Most were straightforward, reading: "Unfair. SAG AFTRA on strike against BBH Ad Agency." Others got personal, with one placard showing an actor in a hospital bed. "This is me nearly dying of septic shock. SAG AFTRA healthcare was there when I needed it. Come back to the table, BBH! Lives and livelihoods are at stake!" it read.
As cars drove past, horns honked, some likely reacting to the traffic, but others seeming in solidarity with the protestors.
The rally follows SAG-AFTRA's announcement last Friday that it would be holding a strike against the agency, calling for its members to refrain from working for the Publicis-owned shop.
BBH has created award-winning campaigns for brands like Sony Playstation, Netflix, Google and Netflix and had been signatory to a SAG/AFTRA contract for 20 years before it decided not to renew in early September.
At the time, the agency issued an open letter to the community of performance talents, thanking them for their partnership and explaining its decision to withdraw from the SAG-AFTRA agreement:
"We are hired to operate in the best interests of our clients, and part of that is being able to deliver the greatest level of flexibility and value for the work we do. We are simply looking to level the playing field for all of us. The current contract was put in place nearly 20 years ago, when the internet was in its infancy and the advertising world was a vastly different place, with vastly different economics. The cutting-edge work we do at BBH US across all mediums is not well-served by a contract that was designed for a traditional media landscape. The need for speed, agility, and greater efficiencies in how we produce work has become increasingly important in today's market. Many of our peer agencies are not signatories, making it hard to compete sustainably in a way that benefits our clients."
SAG-AFTRA takes issue with the agency's position, noting that it has made amendments to its contract addressing the changing landscape. Those include the Low Budget Digital Waiver that excuses agencies from paying minimum union rates on productions under $50,000. "That is a perfect example of how the union is trying to work with the advertisers," said SAG-AFTRA Los Angeles president Jane Austin, SAG-AFTRA Los Angeles president and national secretary treasurer during the rally.
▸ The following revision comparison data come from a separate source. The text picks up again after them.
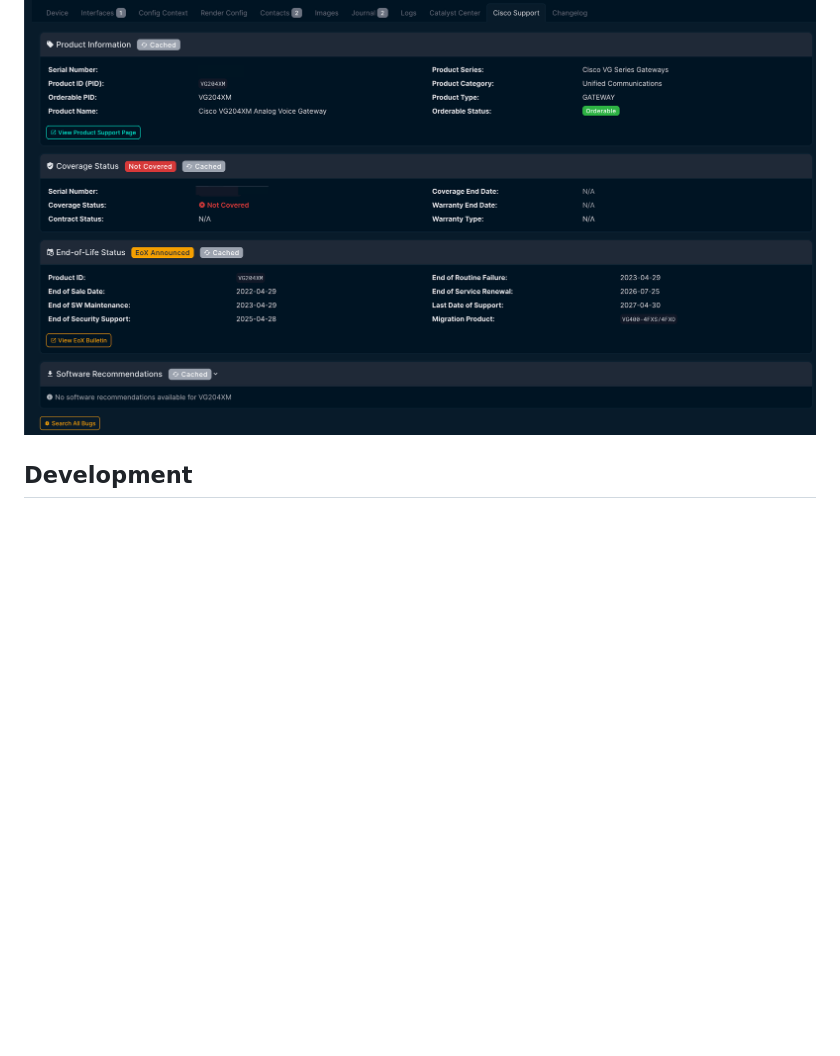
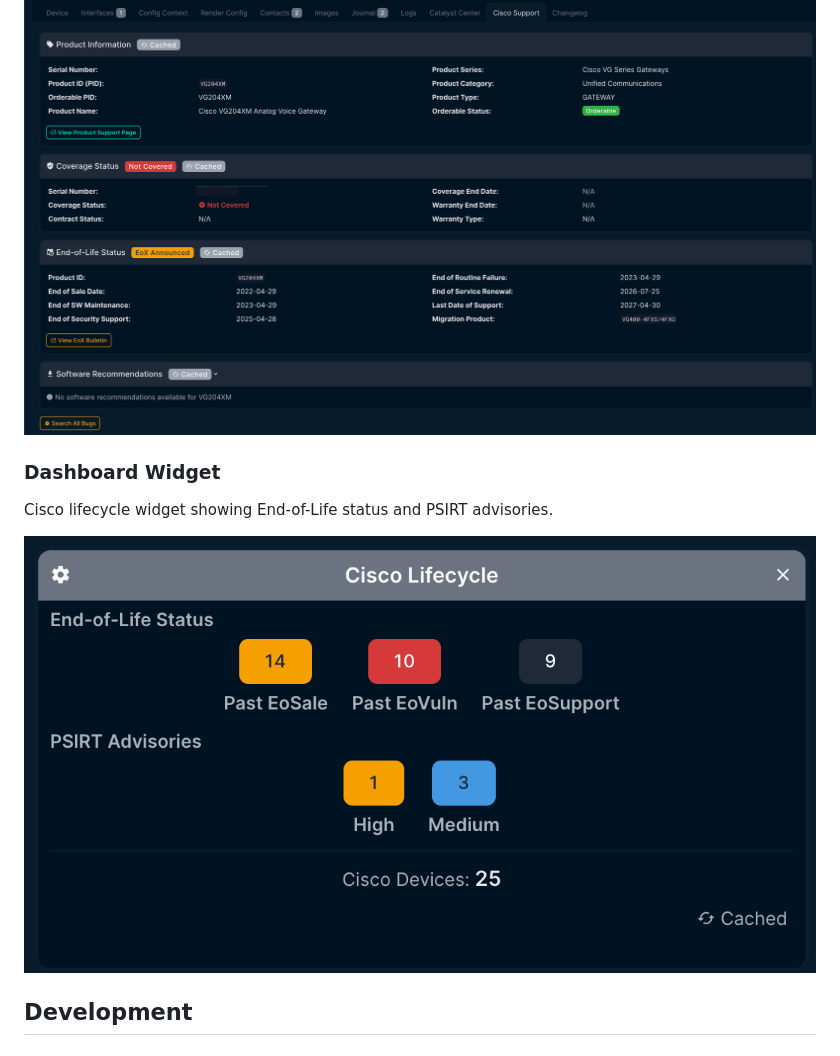
Before and after one commit to sieteunoseis/netbox-cisco-support, a Markdown page: README.md, the part around the change. Drawn GitHub-style; pictures changed too: screenshots/netbox-cisco-support-widget.png (added); blank space fills up the shorter version.

Commit message:
Add Cisco Lifecycle dashboard widget
- Widget shows EoX status and PSIRT advisory summary
- Added widget screenshot to docs

Co-Authored-By: Claude Opus 4.6 <noreply@anthropic.com>

```diff
--- a/README.md
+++ b/README.md
@@ -140,6 +140,11 @@ The tab displays:
 ### Device Cisco Support Tab
 ![Cisco Support Device Tab](https://raw.githubusercontent.com/sieteunoseis/netbox-cisco-support/main/docs/screenshot-device.png)
 
+### Dashboard Widget
+Cisco lifecycle widget showing End-of-Life status and PSIRT advisories.
+
+![Dashboard Widget](https://raw.githubusercontent.com/sieteunoseis/netbox-cisco-support/main/screenshots/netbox-cisco-support-widget.png)
+
 ## Development
 
 ### Setup
```
Also changed, not shown: 5 other files.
According to a BBH spokesperson, "The Low-Budget Digital Waiver is set at an unrealistically low budget threshold, which severely limits when it can be used. But the most important thing is that we are merely trying to restore competitive balance between signatory and non-signatory agencies, who are free to produce commercials on both a union and non-union basis. SAG-AFTRA has failed to address this issue in a meaningful way."
"We engaged in an ongoing dialogue with BBH before we started, but they weren't willing to engage in any meaningful dialogue, from our perspective," said SAG-AFTRA communications representative Sean Miller.
"BBH acknowledges SAG-AFTRA's right to demonstrate," the agency said of today's rally in a statement. "We continue to affirm our legal right to not renew our participation as a signatory to the SAG-AFTRA contract. We immensely value the creative talent we work with, and this decision does not change our commitment to fair wages and working conditions."
Austin says the strike will continue as long as BBH refrains from participating in the contract.